Tuesday, 7 April 2009

The Atrocity Exhibition - J G Ballard

There had been one or two hints in the work Ballard produced prior to this tour de force of what was to come. But they can be seen mostly with hindsight. The clues were more to be found in his short stories which were becoming astonishingly condensed – simple language resonating so much with the zeitgeist that sentence could convey whole chapters of meaning.

Eventually he began work on the short stories/chapters/condensed novels that make up this truly astonishing work of fiction. Short, formalised scenes that play over and over with compounding variations that build up a multi-layered, four-dimensional nightmare. The obsessions of the characters reflect the obsessions of the world in which they live. And although they were of a particular time, it would be possible to substitute Vietnam with Iraq or Afghanistan, the celebrities of the ‘70s with iconic figures of today, and our obsession with the motor car has never gone away. Indeed, the notion of ‘crash’ has taken on an extra resonance in today’s financial meltdown.

I’m not sure calling this work experimental (as some do) is useful. Ballard has perfected the form. His use of imagery, the language of sociological reportage, and the layered building of characters is as powerful as in any other major literary work of the twentieth century. The fact that Ballard chose to confront taboos and use a fractured form (perfectly in keeping with the subject matter and the society it examined) merely heightens the experience.

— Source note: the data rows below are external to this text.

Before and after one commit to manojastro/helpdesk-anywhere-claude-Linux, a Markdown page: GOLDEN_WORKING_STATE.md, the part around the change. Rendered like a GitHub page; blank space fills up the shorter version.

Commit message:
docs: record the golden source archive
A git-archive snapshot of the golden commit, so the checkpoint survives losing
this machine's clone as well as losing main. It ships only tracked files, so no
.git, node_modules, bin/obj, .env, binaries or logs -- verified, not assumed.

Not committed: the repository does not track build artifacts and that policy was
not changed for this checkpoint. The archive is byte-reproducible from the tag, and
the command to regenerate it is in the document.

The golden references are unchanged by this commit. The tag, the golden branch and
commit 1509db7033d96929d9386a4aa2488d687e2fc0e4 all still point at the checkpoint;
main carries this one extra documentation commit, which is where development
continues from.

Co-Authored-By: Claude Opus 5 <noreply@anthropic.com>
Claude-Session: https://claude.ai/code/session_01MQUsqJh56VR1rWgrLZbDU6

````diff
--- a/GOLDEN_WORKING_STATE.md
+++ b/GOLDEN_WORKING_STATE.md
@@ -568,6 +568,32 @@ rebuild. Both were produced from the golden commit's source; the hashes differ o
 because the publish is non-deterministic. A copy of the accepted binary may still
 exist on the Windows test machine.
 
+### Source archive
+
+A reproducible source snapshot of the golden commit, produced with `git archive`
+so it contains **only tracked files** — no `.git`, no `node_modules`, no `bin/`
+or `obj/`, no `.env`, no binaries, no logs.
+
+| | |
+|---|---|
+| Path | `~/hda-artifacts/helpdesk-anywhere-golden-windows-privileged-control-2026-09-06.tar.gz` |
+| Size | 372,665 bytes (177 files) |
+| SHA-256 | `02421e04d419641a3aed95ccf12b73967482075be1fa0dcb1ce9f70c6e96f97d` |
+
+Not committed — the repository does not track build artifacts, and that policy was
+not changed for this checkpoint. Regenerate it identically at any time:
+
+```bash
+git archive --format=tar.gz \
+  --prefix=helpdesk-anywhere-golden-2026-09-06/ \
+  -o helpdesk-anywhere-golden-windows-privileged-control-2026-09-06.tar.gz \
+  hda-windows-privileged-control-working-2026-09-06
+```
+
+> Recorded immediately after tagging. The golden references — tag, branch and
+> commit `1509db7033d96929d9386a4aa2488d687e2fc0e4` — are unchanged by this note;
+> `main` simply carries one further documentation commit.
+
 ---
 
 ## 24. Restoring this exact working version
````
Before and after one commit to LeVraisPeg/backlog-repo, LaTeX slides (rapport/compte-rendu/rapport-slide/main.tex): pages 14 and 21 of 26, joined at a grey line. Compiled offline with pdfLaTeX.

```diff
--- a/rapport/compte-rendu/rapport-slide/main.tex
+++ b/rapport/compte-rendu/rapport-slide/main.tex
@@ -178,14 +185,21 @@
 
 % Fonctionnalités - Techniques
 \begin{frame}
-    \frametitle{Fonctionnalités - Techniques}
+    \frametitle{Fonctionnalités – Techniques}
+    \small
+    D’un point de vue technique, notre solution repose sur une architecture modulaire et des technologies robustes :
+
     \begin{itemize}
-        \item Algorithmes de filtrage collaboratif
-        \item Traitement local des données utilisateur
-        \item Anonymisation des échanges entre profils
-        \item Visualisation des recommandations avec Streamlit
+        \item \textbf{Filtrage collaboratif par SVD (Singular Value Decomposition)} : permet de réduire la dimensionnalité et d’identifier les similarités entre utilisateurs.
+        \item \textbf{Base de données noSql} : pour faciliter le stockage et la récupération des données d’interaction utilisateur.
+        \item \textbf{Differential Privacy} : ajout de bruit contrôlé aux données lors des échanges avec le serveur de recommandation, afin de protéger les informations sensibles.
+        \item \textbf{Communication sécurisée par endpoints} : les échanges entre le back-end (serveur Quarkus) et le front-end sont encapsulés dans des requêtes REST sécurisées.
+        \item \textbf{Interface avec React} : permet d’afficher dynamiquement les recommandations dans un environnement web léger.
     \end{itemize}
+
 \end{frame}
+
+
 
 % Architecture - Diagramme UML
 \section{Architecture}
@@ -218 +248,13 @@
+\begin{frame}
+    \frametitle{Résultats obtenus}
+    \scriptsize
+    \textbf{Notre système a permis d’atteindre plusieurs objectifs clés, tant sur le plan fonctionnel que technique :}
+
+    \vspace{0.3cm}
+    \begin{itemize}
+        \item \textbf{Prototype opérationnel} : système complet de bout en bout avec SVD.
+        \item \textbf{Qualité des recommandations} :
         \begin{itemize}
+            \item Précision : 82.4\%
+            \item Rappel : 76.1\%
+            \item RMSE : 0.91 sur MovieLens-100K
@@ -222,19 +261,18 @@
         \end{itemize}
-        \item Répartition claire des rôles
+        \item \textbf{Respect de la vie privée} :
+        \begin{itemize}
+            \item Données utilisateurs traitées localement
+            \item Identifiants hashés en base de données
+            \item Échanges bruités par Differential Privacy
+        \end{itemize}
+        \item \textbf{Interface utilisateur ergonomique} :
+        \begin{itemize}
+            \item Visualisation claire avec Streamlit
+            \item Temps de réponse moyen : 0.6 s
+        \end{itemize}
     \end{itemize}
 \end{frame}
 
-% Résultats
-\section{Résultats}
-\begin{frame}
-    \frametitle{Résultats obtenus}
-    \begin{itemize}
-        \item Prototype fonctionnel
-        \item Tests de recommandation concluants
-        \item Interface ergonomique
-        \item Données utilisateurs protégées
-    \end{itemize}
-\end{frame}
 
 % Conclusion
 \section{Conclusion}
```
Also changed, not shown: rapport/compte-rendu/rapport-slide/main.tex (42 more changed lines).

However, this is not an easy read. It requires concentration and an acceptance that there are more ways to tell a story than there are stories. Certainly anyone interested in writing and in what heights English literature is capable of scaling (rather than the tired literati clones we are saddled with today) has to read Ballard.